A second major liability of Freud’s theory has been its promotion of irresponsibility. This evolved logically from the belief that individuals are governed by powerful unconscious forces, arising from early childhood experiences, which thereby usurp their freedom of action. It has led, in the words of one writer, to the “golden age of exoneration. . . . Almost nobody can really be held accountable. . . . Bonnie and Clyde came along too soon. Nowadays they could settle for a year at the Betty Ford Clinic as victims of compulsive bank-robbing addiction.”

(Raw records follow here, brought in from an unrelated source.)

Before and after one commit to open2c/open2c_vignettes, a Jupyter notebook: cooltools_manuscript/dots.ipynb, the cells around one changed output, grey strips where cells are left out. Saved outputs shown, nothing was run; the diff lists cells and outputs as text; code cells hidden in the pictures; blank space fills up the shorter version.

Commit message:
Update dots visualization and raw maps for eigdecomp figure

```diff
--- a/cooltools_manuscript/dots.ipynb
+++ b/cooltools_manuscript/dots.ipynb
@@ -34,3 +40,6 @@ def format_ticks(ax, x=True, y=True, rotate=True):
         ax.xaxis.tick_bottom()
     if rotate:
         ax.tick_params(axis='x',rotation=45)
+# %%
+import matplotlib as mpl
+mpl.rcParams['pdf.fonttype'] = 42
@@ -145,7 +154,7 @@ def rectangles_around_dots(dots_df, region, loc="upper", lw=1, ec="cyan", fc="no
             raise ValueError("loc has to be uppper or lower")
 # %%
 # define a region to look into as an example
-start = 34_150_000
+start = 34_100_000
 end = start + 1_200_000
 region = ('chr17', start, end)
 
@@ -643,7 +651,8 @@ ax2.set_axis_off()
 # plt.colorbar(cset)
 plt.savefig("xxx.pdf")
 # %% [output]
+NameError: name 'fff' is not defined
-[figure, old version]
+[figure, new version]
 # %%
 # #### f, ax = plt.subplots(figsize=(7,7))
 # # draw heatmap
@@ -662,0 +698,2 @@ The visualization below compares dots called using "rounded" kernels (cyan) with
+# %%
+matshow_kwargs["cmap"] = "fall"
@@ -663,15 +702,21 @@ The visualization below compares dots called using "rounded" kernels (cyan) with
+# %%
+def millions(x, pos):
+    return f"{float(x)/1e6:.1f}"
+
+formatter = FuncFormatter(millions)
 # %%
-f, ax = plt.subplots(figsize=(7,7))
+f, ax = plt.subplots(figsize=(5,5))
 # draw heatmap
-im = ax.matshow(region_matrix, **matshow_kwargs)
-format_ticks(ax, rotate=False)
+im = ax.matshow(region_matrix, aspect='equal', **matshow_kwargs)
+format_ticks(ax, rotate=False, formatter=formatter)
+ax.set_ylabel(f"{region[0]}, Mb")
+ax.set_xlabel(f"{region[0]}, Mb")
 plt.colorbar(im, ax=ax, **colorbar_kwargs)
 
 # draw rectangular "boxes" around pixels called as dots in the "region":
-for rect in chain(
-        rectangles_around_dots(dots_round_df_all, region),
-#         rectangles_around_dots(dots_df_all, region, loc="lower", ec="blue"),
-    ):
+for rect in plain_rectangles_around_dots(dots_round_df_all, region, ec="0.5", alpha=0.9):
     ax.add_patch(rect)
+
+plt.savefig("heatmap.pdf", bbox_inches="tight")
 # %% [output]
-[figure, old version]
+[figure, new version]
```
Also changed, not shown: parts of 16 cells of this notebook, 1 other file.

It is the areas of child rearing and criminal behavior in which Freudian theory has had the most profound effect and in which traditional concepts of responsibility have been challenged. In the Freudian scheme, men and women are seen increasingly as puppets of their psyches governed primarily by the edicts of their egos. The corollary of “don’t blame me” is “blame my parents,” expressed clearly from the earliest days of the Freudian movement, as in this 1926 rendition:
Mental hygienist are stressing one great point, namely, that in most cases of nervousness, in many cases of delinquency, in some cases of insanity, and almost all cases of child behavior or conduct disorders, the trail leads inevitably and directly back to the home and the parents. [Emphasis in the original.]
In the Freudian schema, mother, father, family, social circumstances, and culture become the causal agents for whatever is wrong. The ripple of personal irresponsibility spreads slowly outward to cover ever-greater areas until the very terms “good” and “bad” seem to no longer have meaning.
E. Fuller Torrey, M.D., "Freudian Fraud: the Malignant Effect of Freud's Theory on American Thought and Culture," p.249